Hemingway’s Advice on Writing, Ambition, the Art of Revision, and His Reading List of Essential Books for Aspiring Writers
"In 1934, a 22-year-old aspiring writer named Arnold Samuelson set out to meet his literary hero, Ernest Hemingway. He ended up staying with Hemingway for almost an entire year, over the course of which he became the literary titan’s only true protégé. Samuelson recorded the experience and its multitude of learnings in a manuscript that was only discovered by his daughter after his death in 1981. It was eventually published as With Hemingway: A Year in Key West and Cuba (public library) — the closest thing to a psychological profile of the great writer."
Reading and STEM
Building a Bridge Between Engineering and the Humanities
The engineering field is booming these days.

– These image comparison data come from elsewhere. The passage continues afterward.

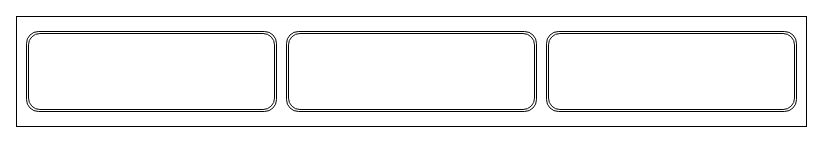
Before: materials/未命名绘图.drawio in luohongk/luohongk.github.io, a draw.io diagram. Source tidied: cells renumbered, new cells numbered last; positions are measured from the earlier drawing's top-left corner, leaving out a move shared by most shapes. Both pictures are drawn from the tidied source at 100%, with x=0, y=0 at pixel (16, 16).
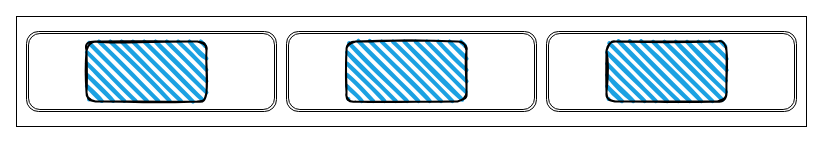
Above is the later version.

Commit message:
更新未命名绘图.drawio

Diff of the diagram source:
```diff
@@
 <mxGraphModel>
   <root>
     <mxCell id="0" />
     <mxCell id="1" parent="0" />
     <mxCell id="2" style="rounded=0;whiteSpace=wrap;html=1;" parent="1" vertex="1">
       <mxGeometry width="790" height="110" as="geometry" />
     </mxCell>
     <mxCell id="3" style="shape=ext;double=1;rounded=1;whiteSpace=wrap;html=1;" parent="1" vertex="1">
       <mxGeometry x="10" y="15" width="250" height="80" as="geometry" />
     </mxCell>
     <mxCell id="4" style="shape=ext;double=1;rounded=1;whiteSpace=wrap;html=1;" parent="1" vertex="1">
       <mxGeometry x="270" y="15" width="250" height="80" as="geometry" />
     </mxCell>
     <mxCell id="5" style="shape=ext;double=1;rounded=1;whiteSpace=wrap;html=1;" parent="1" vertex="1">
       <mxGeometry x="530" y="15" width="250" height="80" as="geometry" />
     </mxCell>
+    <mxCell id="6" style="rounded=1;whiteSpace=wrap;html=1;strokeWidth=2;fillWeight=4;hachureGap=8;hachureAngle=45;fillColor=#1ba1e2;sketch=1;" parent="1" vertex="1">
+      <mxGeometry x="70" y="25" width="120" height="60" as="geometry" />
+    </mxCell>
+    <mxCell id="7" style="rounded=1;whiteSpace=wrap;html=1;strokeWidth=2;fillWeight=4;hachureGap=8;hachureAngle=45;fillColor=#1ba1e2;sketch=1;" parent="1" vertex="1">
+      <mxGeometry x="330" y="25" width="120" height="60" as="geometry" />
+    </mxCell>
+    <mxCell id="8" style="rounded=1;whiteSpace=wrap;html=1;strokeWidth=2;fillWeight=4;hachureGap=8;hachureAngle=45;fillColor=#1ba1e2;sketch=1;" parent="1" vertex="1">
+      <mxGeometry x="590" y="25" width="120" height="60" as="geometry" />
+    </mxCell>
   </root>
 </mxGraphModel>
```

Society regards it as an essential part of innovation, and colleges promote a degree in it as an entry into a fruitful, sustaining career. The humanities, by contrast, are in peril, with fewer students each year. We want to bridge this divide and help create a system where the two areas are not separate but are essential to each other.
Recently Added Articles
Do Teens Read Seriously Anymore?
A recent summary of studies cited by Common Sense Media indicates that American teen-agers are less likely to read “for fun” at seventeen than at thirteen. The category of reading “for fun” is itself a little depressing, since it divides reading into duty (for school) and gratification (sitting on a beach towel), as if the two were necessarily opposed.
Lit Up: One Reporter. Three Schools. Twenty-four Books That Can Change Lives.
A bestselling author and distinguished critic goes back to high school to find out whether books can shape lives
How a Google Spreadsheet Saved My Literature Class
Because technology offers infinite glistening portals for escape, a challenge we face as instructors is how to keep students present — fully and richly present — in the classroom. But what if an answer lay in those very portals?